Illustrated to the right I show that under the Model Display Representation for this Curtain Wall Style, I have set an Override and used the "Other" tab to Add... a custom Block of a concrete pad.  Notice that I am only using the "Draw Custom Graphics" option and not the "Replace Graphics" option because I don't want to remove the Post, just add something to it.  For the "6x6 End Post" I can attach my Block to the Bottom of the Frame (renamed 6x6 End Post), but for the Start Post I have to attach the Block to Top of the Frame (renamed 6x6 Top Post) and then Mirror the Block in the Z-axis.  If I don't go through all of this tedious work, the pier block would end up on top of the Start Post.
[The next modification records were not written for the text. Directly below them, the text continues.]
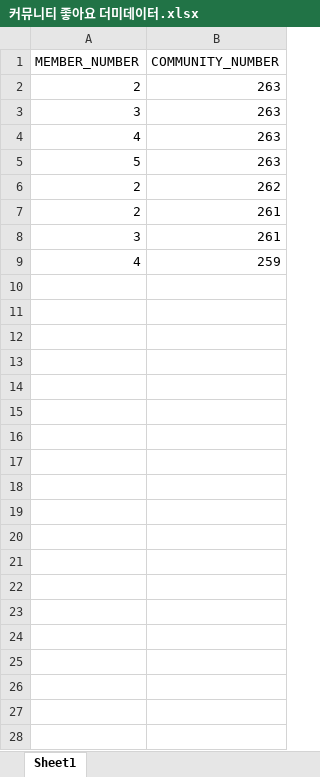
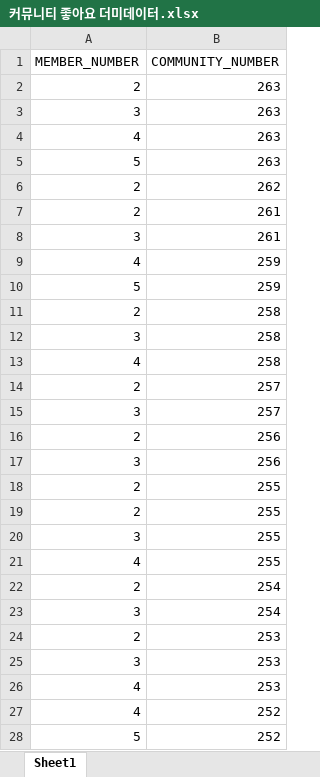
Before and after one commit to Kim-dong-young/KHSemiProject, an Excel workbook: 커뮤니티 좋아요 더미데이터.xlsx, sheet Sheet1, drawn as a sheet; only a part is shown; values as stored, in another font and other column widths than the file's, no borders; the diff covers the shown part only; the diff names each change by its address in the sheet, - before the commit and + after, or states it on an @@ line.

Commit message:
수정 - 커뮤니티 좋아요 더미 데이터 수정

```diff
--- a/커뮤니티 좋아요 더미데이터.xlsx (sheet Sheet1)
+++ b/커뮤니티 좋아요 더미데이터.xlsx (sheet Sheet1)
+row 10: 5 | 259
+row 11: 2 | 258
+row 12: 3 | 258
+row 13: 4 | 258
+row 14: 2 | 257
+row 15: 3 | 257
+row 16: 2 | 256
+row 17: 3 | 256
+row 18: 2 | 255
+row 19: 2 | 255
+row 20: 3 | 255
+row 21: 4 | 255
+row 22: 2 | 254
+row 23: 3 | 254
+row 24: 2 | 253
+row 25: 3 | 253
+row 26: 4 | 253
+row 27: 4 | 252
+row 28: 5 | 252
```
Also changed, not shown: 22 added rows elsewhere in this sheet, 4 other files.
I also added my pier pad Block to the Intermediate Posts using the same settings as those for the End Post.

When you start to go out on a limb with customization in Architectural Desktop it seems that you always get bitten by weird limitations.  In this case, as soon as you use the option to add a custom Display Component, you lose the ability to control the Component By Material under the Layer/Color/Linetype tab.  This means that you cannot assign a Material to the Posts.  In VizRender you can drop a Material on the Posts to remedy this problem but if you are not skilled at this type of work, you may not like this last bit of customization work.

 

 

Copyright 2007 ARCHIdigm. All rights reserved.